Ashikaga is a city with abundant nature where numerous historical temples and shrines remain. Besides those found in the city center, you will find cultural treasures that are a little different from the ordinary, if you head out to the suburbs. The Nagusa Megaliths are among these. Located upstream from where fireflies live along the Nagusa River is this mystical place of scenic beauty, whose rocks have been revered as a dwelling of the gods since ancient times.

It is said that these giant rocks were originally formed by a body of granitic magma that cooled during the Cretaceous Period to a diameter of about 1.5 kilometers. Rare in Japan, these megaliths show the “onion weathering” phenomenon that is characteristic of this granite. In recognition of their academic value, they were designated as Natural Monuments by the Japanese Government in 1939.

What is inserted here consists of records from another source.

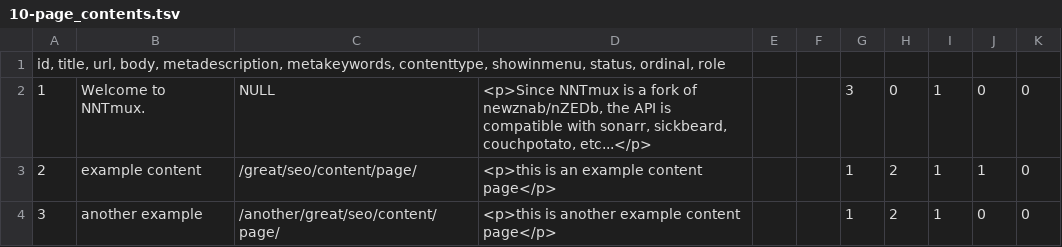
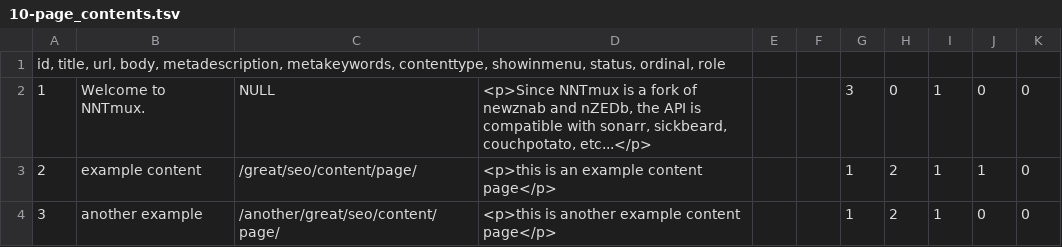
Before and after one commit to xbmc4lyfe/newznab-tmux, a TSV file: resources/db/schema/data/10-page_contents.tsv, drawn as a sheet.

```diff
--- a/resources/db/schema/data/10-page_contents.tsv
+++ b/resources/db/schema/data/10-page_contents.tsv
@@ -1,3 +1,3 @@
 id, title, url, body, metadescription, metakeywords, contenttype, showinmenu, status, ordinal, role
-1	Welcome to NNTmux.	NULL	<p>Since NNTmux is a fork of newznab/nZEDb, the API is compatible with sonarr, sickbeard, couchpotato, etc...</p>	""	""	3	0	1	0	0
+1	Welcome to NNTmux.	NULL	<p>Since NNTmux is a fork of newznab and nZEDb, the API is compatible with sonarr, sickbeard, couchpotato, etc...</p>	""	""	3	0	1	0	0
 2	example content	/great/seo/content/page/	<p>this is an example content page</p>	""	""	1	2	1	1	0
```
Also changed, not shown: resources/db/schema/data/10-settings.tsv, 24 other files.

The highlight of this site is Itsukushima Shrine, built on top of two of the largest rocks. According to legend, Itsukushima Shrine was established at the beginning of the Heian Era during the Konin Period (810-824) by Kobo Daishi, the monk who brought Buddhism to Japan, to enshrine the goddess Benzaiten. Dedicated to the gods, the largest rock is about 11 meters high, with a circumference of approximately 30 meters. Although it may appear small at first glance, the triangular headstone is about 3 meters tall. By the way, if you pass though the space between these sacred stones, it is said that you are “going through the womb”. Once you come out on the other side, it is believed that you will be blessed with conception and safe childbirth.

Besides this, you’ll find a rock split right down the middle, called Benkei no Tewari Ishi, or “Hand-Warping Stone”. It is so named because it looks like the Buddhist monk Benkei stood on top of the rock, became two Nio demons, and split the rock in half.

Beloved by the locals, this shrine is now part of the Ashikaga Shichi-Fukujin, a course around shrines and temples connected to the Seven Lucky Gods of Japan. Don’t pass up the chance to come and visit it!

Highlights

  • It is designated as a national natural monument.
  • During the Konin period (810-824), Kobo Daishi enshrined Benzaiten here.
  • Diving under the rock is said to grant wishes of conception and safe childbirth.
  • Itsukushima Shrine is part of the Ashikaga Shichi-Fukujin Seven Lucky Gods course.
  • The megaliths located inside Itsukushima Shrine are said to be its inner sanctuary.

Photos

  • A feature of Itsukushima Shrine is the bridge connecting to the main building

    A feature of Itsukushima Shrine is the bridge connecting to the main building

  • The view from atop the bridge

    The view from atop the bridge

  • Benkei no Tewari Ishi, a giant rock split straight down the middle

    Benkei no Tewari Ishi, a giant rock split straight down the middle

Reviews

1
  • 陳隆義

    這個地方會使人感到一種非自然界神秘力量存在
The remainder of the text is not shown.